======== Exercise data ========
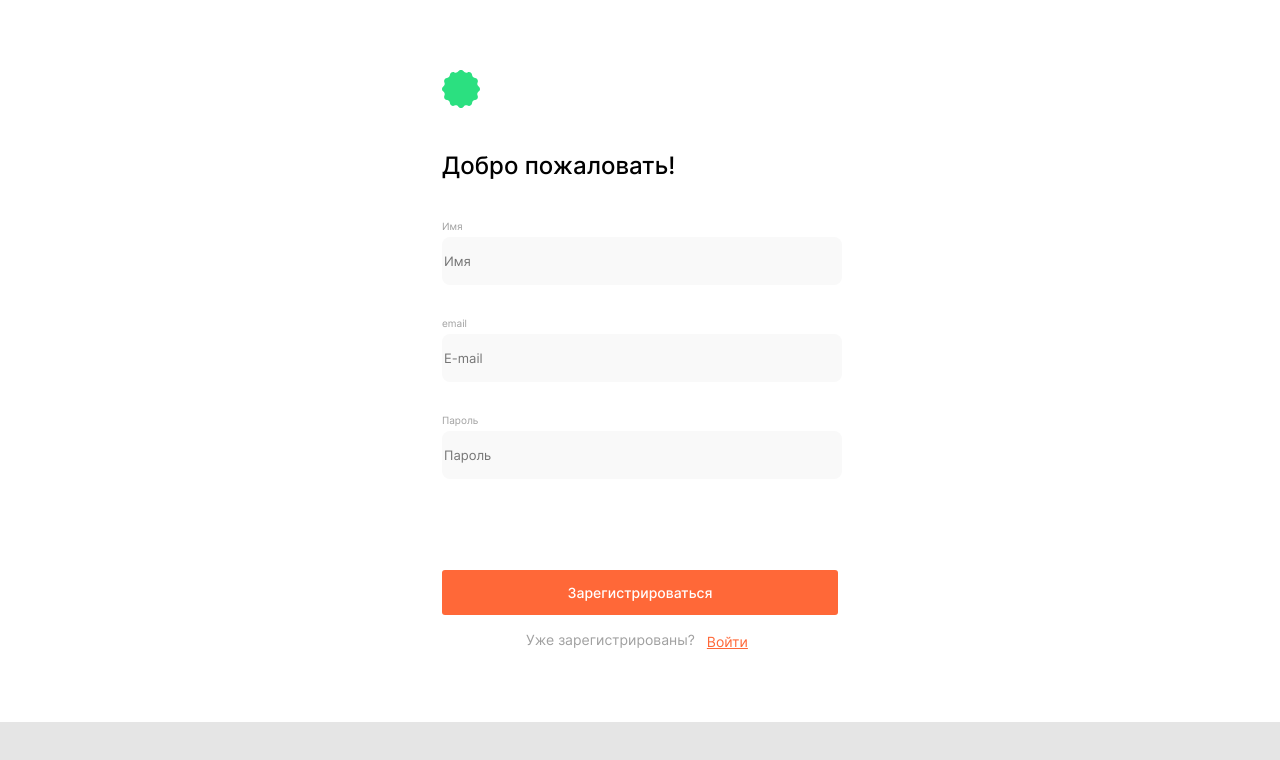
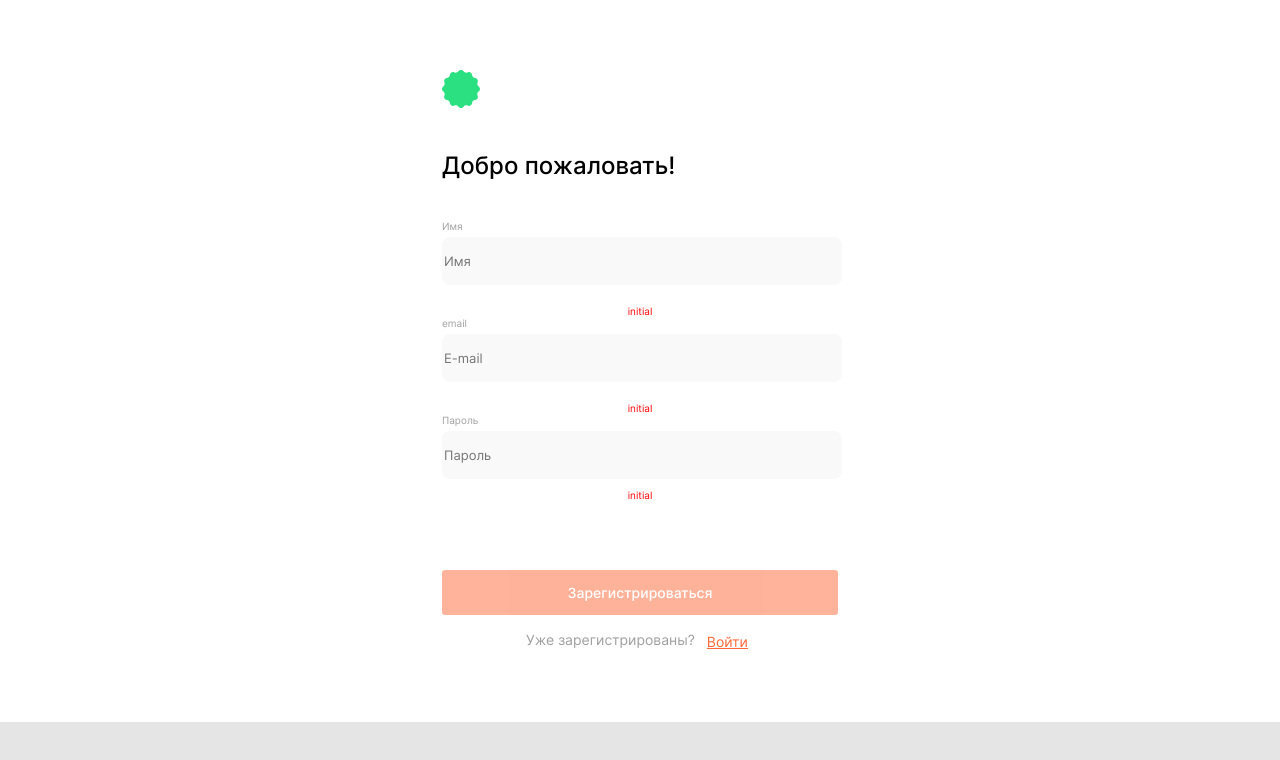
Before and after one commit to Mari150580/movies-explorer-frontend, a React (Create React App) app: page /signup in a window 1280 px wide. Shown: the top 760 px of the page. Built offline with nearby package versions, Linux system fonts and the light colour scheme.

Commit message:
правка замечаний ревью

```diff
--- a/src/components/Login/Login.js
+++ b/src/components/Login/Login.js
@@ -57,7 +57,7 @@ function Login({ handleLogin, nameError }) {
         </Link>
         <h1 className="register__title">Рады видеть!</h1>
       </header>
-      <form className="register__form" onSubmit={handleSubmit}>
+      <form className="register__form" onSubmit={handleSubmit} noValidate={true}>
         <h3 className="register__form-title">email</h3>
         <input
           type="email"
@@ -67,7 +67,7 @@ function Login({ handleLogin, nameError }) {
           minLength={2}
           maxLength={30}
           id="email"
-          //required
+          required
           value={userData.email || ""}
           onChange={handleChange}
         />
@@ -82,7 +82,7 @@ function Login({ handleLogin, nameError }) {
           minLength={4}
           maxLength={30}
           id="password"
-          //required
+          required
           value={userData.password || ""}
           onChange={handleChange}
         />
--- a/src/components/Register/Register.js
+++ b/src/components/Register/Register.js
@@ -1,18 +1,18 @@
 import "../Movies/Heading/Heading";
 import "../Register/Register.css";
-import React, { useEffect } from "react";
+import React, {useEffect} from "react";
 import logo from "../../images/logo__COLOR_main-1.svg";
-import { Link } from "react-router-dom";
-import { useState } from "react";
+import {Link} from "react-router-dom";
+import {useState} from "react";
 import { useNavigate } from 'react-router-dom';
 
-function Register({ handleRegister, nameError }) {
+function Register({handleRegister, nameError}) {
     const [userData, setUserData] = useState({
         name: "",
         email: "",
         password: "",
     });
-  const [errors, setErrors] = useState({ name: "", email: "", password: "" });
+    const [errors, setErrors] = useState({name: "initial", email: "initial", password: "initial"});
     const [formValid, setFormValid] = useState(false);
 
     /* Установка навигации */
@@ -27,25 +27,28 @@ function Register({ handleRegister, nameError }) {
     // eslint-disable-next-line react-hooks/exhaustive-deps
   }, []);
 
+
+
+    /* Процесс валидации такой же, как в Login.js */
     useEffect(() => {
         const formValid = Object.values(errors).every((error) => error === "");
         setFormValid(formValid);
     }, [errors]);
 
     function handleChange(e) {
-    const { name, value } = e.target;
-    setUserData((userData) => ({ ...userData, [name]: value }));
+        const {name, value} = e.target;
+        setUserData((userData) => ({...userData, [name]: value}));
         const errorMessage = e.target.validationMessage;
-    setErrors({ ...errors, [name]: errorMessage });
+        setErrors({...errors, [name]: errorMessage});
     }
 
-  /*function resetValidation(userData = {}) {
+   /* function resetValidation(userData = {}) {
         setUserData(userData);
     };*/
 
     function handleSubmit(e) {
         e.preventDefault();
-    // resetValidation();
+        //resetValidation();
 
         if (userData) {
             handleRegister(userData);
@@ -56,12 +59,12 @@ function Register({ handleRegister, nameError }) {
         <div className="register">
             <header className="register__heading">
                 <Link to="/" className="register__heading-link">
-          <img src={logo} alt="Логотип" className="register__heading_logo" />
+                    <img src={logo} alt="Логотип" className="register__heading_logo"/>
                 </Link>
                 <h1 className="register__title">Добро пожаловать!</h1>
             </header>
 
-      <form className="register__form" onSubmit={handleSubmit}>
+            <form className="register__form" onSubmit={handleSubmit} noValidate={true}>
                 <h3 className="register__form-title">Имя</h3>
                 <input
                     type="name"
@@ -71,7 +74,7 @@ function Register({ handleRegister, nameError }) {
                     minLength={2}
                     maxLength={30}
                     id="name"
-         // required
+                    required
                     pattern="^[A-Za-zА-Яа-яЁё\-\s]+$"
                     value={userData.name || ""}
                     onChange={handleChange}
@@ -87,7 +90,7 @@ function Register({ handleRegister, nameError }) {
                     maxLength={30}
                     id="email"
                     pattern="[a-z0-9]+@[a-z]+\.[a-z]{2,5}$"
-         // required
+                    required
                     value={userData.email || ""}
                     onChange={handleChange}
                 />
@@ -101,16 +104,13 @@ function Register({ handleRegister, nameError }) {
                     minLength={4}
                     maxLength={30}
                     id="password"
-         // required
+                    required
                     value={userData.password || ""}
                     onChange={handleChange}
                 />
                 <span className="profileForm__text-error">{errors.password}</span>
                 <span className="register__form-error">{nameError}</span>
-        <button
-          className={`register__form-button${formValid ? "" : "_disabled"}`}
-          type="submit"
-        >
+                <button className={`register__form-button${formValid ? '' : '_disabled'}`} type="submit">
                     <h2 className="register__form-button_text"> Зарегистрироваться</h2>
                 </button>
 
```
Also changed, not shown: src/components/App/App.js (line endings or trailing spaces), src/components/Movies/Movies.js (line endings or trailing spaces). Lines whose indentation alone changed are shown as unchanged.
========
======== Exercise data ========
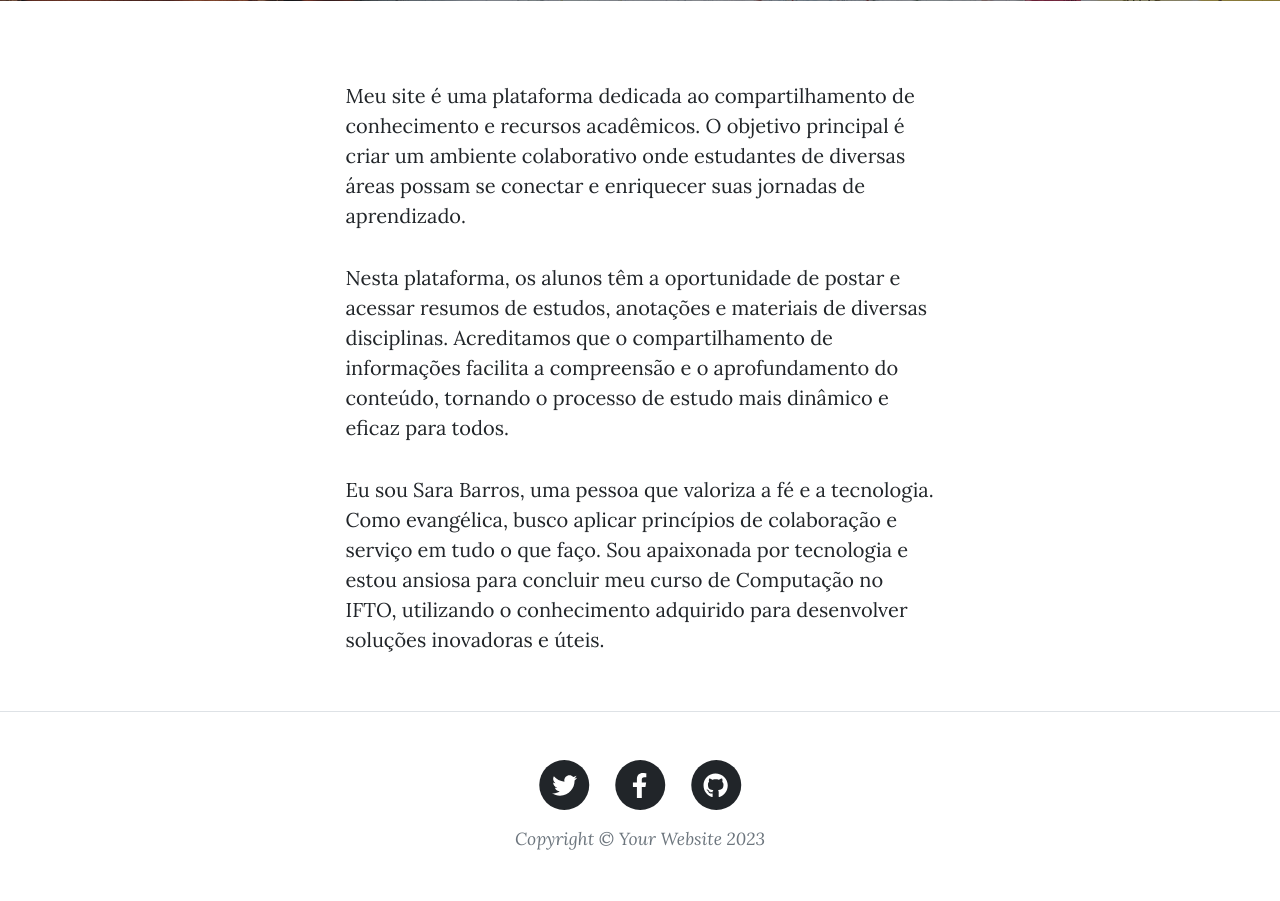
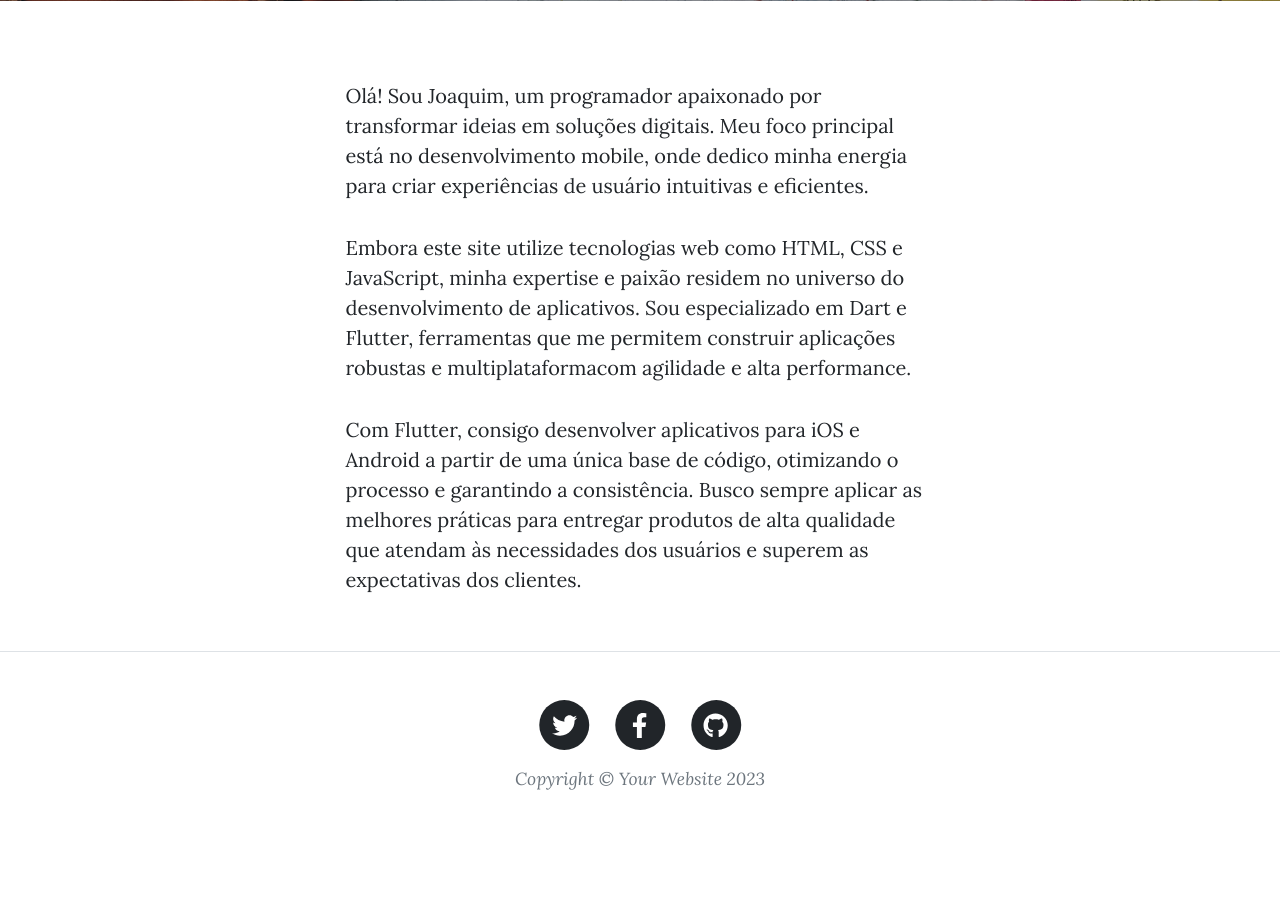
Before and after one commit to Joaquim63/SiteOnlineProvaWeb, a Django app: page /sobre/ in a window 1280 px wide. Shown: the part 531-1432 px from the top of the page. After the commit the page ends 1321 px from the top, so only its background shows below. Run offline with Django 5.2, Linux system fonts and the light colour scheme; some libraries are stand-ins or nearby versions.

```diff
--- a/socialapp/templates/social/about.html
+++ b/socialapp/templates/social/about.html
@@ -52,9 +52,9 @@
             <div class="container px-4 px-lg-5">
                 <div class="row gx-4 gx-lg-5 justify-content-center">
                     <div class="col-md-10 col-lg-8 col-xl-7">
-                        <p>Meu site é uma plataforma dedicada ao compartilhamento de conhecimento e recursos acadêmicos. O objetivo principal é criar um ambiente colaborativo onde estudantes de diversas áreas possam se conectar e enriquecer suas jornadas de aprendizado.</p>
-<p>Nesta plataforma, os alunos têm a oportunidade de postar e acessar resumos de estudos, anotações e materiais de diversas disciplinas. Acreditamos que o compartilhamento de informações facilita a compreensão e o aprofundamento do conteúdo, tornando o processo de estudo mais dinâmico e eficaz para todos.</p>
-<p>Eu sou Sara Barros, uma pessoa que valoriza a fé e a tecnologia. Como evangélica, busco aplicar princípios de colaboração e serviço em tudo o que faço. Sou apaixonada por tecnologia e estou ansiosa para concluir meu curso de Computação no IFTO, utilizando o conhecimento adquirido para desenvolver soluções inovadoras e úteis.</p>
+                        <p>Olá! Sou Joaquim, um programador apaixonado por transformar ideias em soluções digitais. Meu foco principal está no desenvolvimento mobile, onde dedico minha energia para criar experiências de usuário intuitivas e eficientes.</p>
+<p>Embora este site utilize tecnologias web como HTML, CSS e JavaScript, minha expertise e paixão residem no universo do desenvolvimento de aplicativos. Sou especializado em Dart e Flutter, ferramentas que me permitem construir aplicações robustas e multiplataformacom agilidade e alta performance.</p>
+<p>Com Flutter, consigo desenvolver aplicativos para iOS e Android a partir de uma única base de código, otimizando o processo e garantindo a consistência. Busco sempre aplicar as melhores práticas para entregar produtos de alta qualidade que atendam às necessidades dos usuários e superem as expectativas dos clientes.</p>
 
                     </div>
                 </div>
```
========
**Your goal:** Filter the records for the string "nameError" and copy every line that holds it.

**Reply:**
@@ -57,7 +57,7 @@ function Login({ handleLogin, nameError }) {
@@ -67,7 +67,7 @@ function Login({ handleLogin, nameError }) {
@@ -82,7 +82,7 @@ function Login({ handleLogin, nameError }) {
-function Register({ handleRegister, nameError }) {
+function Register({handleRegister, nameError}) {
@@ -27,25 +27,28 @@ function Register({ handleRegister, nameError }) {
@@ -56,12 +59,12 @@ function Register({ handleRegister, nameError }) {
@@ -71,7 +74,7 @@ function Register({ handleRegister, nameError }) {
@@ -87,7 +90,7 @@ function Register({ handleRegister, nameError }) {
@@ -101,16 +104,13 @@ function Register({ handleRegister, nameError }) {
                 <span className="register__form-error">{nameError}</span>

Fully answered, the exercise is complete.